After agreeing to settle with Amgen over its oncology biosimilars, Pfizer issued a new patent lawsuit against 5 companies over the development of Brenzys, an etanercept biosimilar, in Australia.
Pfizer and its subsidiary Hospira were previously involved in a patent dispute over the development and marketing of its biosimilars referencing Neupogen (filgrastim) and Neulasta (pegfilgrastim), both of which were developed by Amgen and are used to treat patients undergoing chemotherapy who are at risk of developing febrile neutropenia.
According to reports from Bloomberg Law, Amgen settled with Pfizer in September 2021 for its filgrastim biosimilar and in March 2022 for its pegfilgrastim biosimilar. However, Pfizer seems to be taking a page out of Amgen’s handbook by filing a patent lawsuit against Samsung Bioepis, Merck, Sharp & Dohme, Organon, and Arrow to stop the marketing of Brenzys, which is a biosimilar referencing Enbrel (etanercept), in Australia.
In the court documents, Pfizer alleged that the respondents infringed Australian Patent No. 2005280034, a patent that covers cell culture methods. Brenzys; also known as SB4, Eticovo, and Benepali depending on the country where the drug is being marketed; was approved for use by Australia’s Therapeutic Good Administration in 2016.
Although reference product manufacturers frequently sue biosimilar manufacturers over patent infringement, often resulting in pay-for-delay agreements, in which the biosimilar manufacturer is paid by the reference biologic manufacturer to delay entry of the biosimilar to the market, Pfizer is seeking damages from the sales of the biosimilar in Australia and for the barring of future sales of the drug until Pfizer’s patent expires.

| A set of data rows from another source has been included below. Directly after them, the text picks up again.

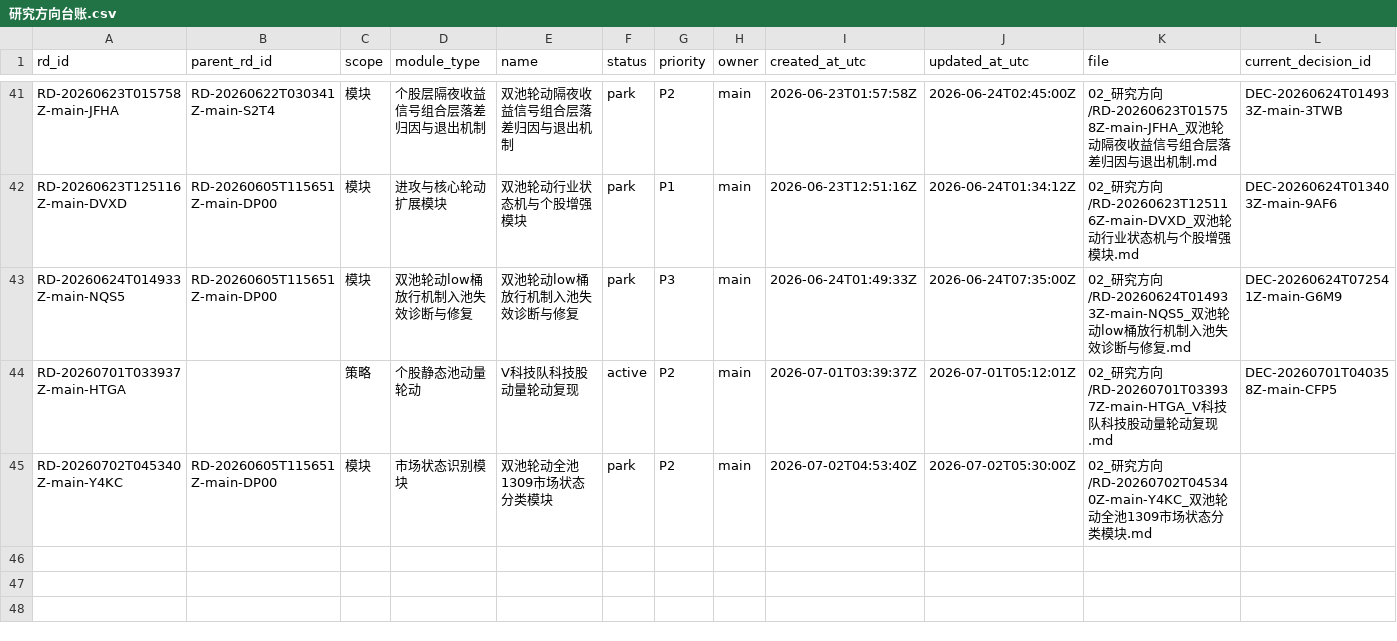
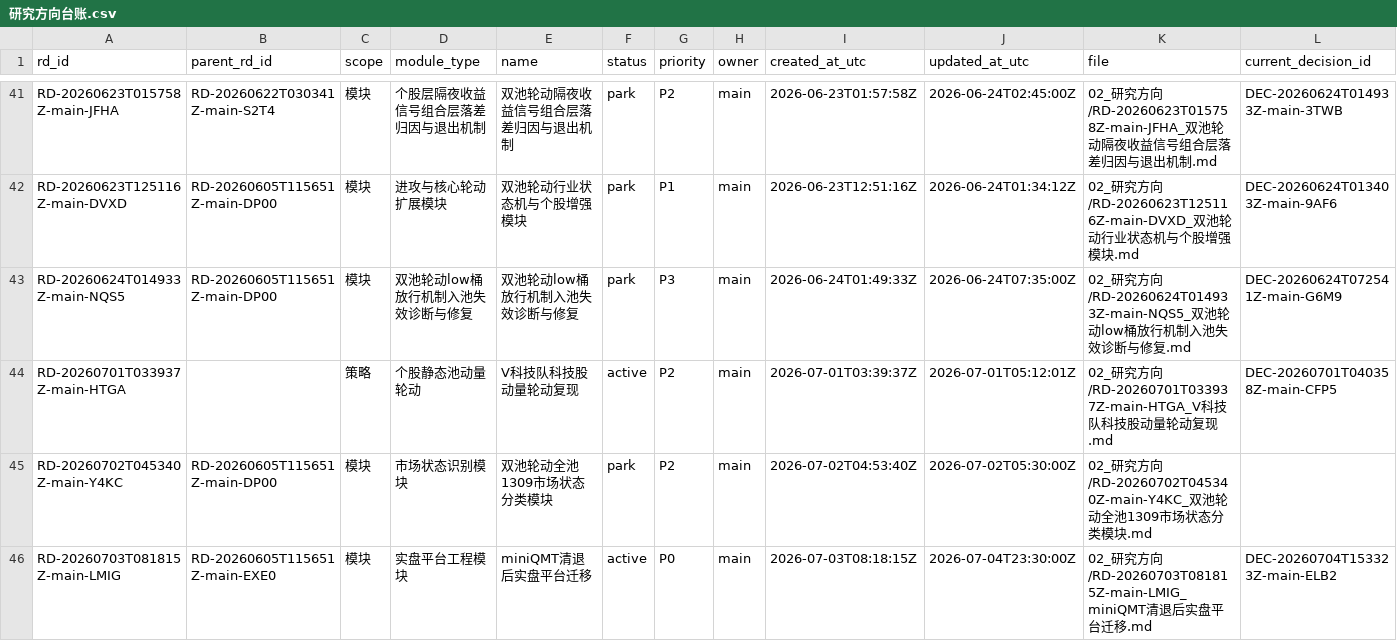
Before and after one commit to huakaiye/quant-knowledge-base, a CSV file: 01_台账/研究方向台账.csv, drawn as a sheet; only a part is shown, gaps mark what is left out; rows hold the shown columns only; the diff names each change by its address in the sheet, - before the commit and + after, or states it on an @@ line.

```diff
--- a/01_台账/研究方向台账.csv
+++ b/01_台账/研究方向台账.csv
+row 46: RD-20260703T081815Z-main-LMIG | RD-20260605T115651Z-main-EXE0 | 模块 | 实盘平台工程模块 | miniQMT清退后实盘平台迁移 | active | P0 | main | 2026-07-03T08:18:15Z | 2026-07-04T23:30:00Z | 02_研究方向/RD-20260703T081815Z-main-LMIG_miniQMT清退后实盘平台迁移.md | DEC-20260704T153323Z-main-ELB2
```
Also changed, not shown: 01_台账/决策台账.csv, 01_台账/实验台账.csv, 8 other files.
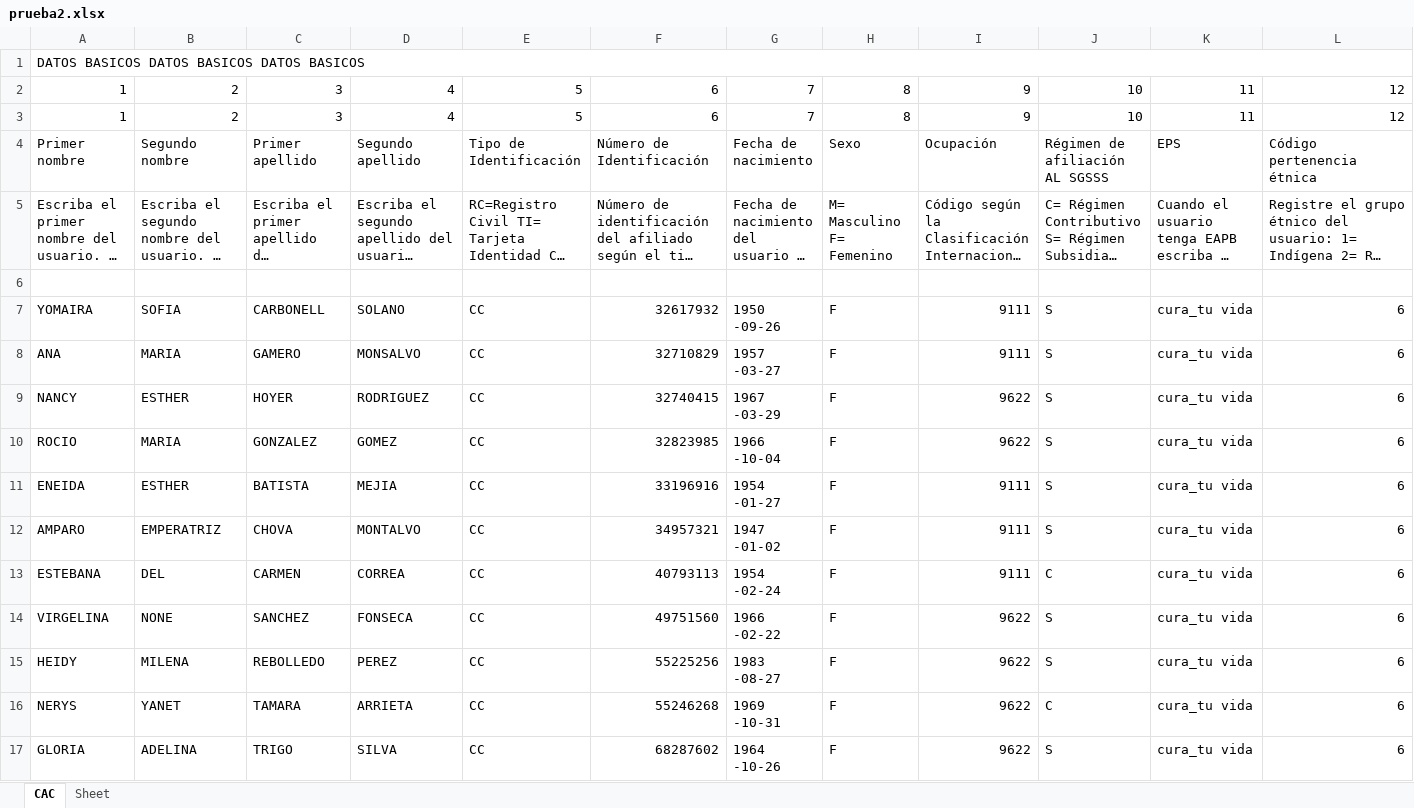
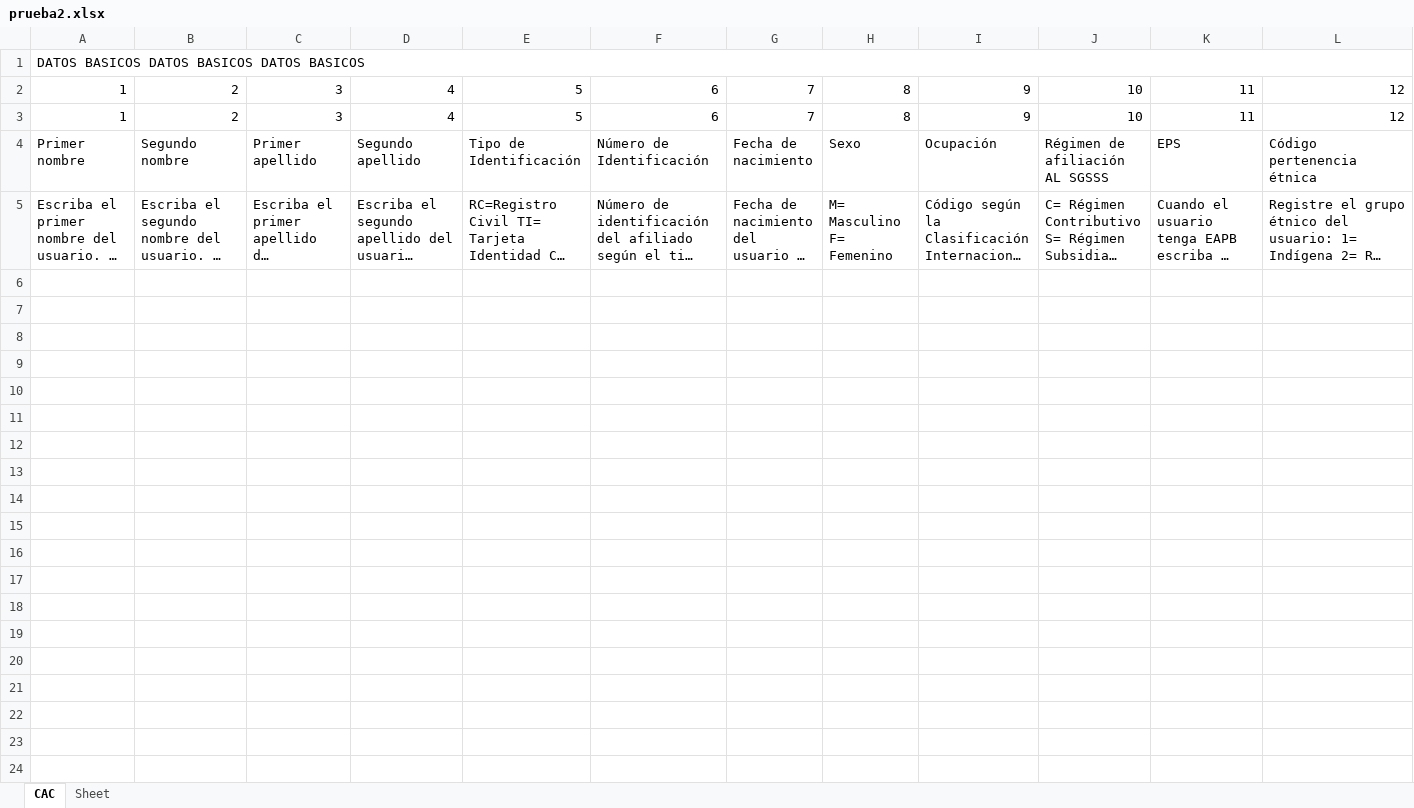
Before and after one commit to Felipeagq/altos-costos-ml, an Excel workbook: prueba2.xlsx, sheet CAC, drawn as a sheet; only a part is shown; long unchanged cells end in …; values as stored, in another font and other column widths than the file's, no cell formats; rows hold the shown columns only; the diff names each change by its address in the sheet, - before the commit and + after, or states it on an @@ line.

```diff
--- a/prueba2.xlsx (sheet CAC)
+++ b/prueba2.xlsx (sheet CAC)
-row 6: (empty)
-row 7: YOMAIRA | SOFIA | CARBONELL | SOLANO | CC | 32617932 | 1950 -09-26 | F | 9111 | S | cura_tu vida | 6
-row 8: ANA | MARIA | GAMERO | MONSALVO | CC | 32710829 | 1957 -03-27 | F | 9111 | S | cura_tu vida | 6
-row 9: NANCY | ESTHER | HOYER | RODRIGUEZ | CC | 32740415 | 1967 -03-29 | F | 9622 | S | cura_tu vida | 6
-row 10: ROCIO | MARIA | GONZALEZ | GOMEZ | CC | 32823985 | 1966 -10-04 | F | 9622 | S | cura_tu vida | 6
-row 11: ENEIDA | ESTHER | BATISTA | MEJIA | CC | 33196916 | 1954 -01-27 | F | 9111 | S | cura_tu vida | 6
-row 12: AMPARO | EMPERATRIZ | CHOVA | MONTALVO | CC | 34957321 | 1947 -01-02 | F | 9111 | S | cura_tu vida | 6
-row 13: ESTEBANA | DEL | CARMEN | CORREA | CC | 40793113 | 1954 -02-24 | F | 9111 | C | cura_tu vida | 6
-row 14: VIRGELINA | NONE | SANCHEZ | FONSECA | CC | 49751560 | 1966 -02-22 | F | 9622 | S | cura_tu vida | 6
-row 15: HEIDY | MILENA | REBOLLEDO | PEREZ | CC | 55225256 | 1983 -08-27 | F | 9622 | S | cura_tu vida | 6
-row 16: NERYS | YANET | TAMARA | ARRIETA | CC | 55246268 | 1969 -10-31 | F | 9622 | C | cura_tu vida | 6
-row 17: GLORIA | ADELINA | TRIGO | SILVA | CC | 68287602 | 1964 -10-26 | F | 9622 | S | cura_tu vida | 6
```
Also changed, not shown: cell formats, 3 other files.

Currently, Pfizer shares marketing rights with Amgen over reference etanercept. Amgen is notorious for suing biosimilar manufacturers to delay etanercept competition in the United States, where etanercept biosimilars are barred from entering the market until 2029. There are currently 2 FDA-approved etanercept biosimilars, including Eticovo (etanercept-ykro).
In the European Union, Brenzys is marketed as Benepali and was granted marketing authorization in January 2016. There are a total of 3 etanercept biosimilars approved in the European Union.
In 2016, Brenzys was approved in Canada for the treatment of moderate-to-severe rheumatoid arthritis in adults and ankylosing spondylitis. In September 2020, it received expanded indications to include plaque psoriasis, psoriatic arthritis, and juvenile idiopathic arthritis. There are 2 etanercept biosimilars approved in Canada. Brenzys was also approved for marketing in Brazil in September 2019.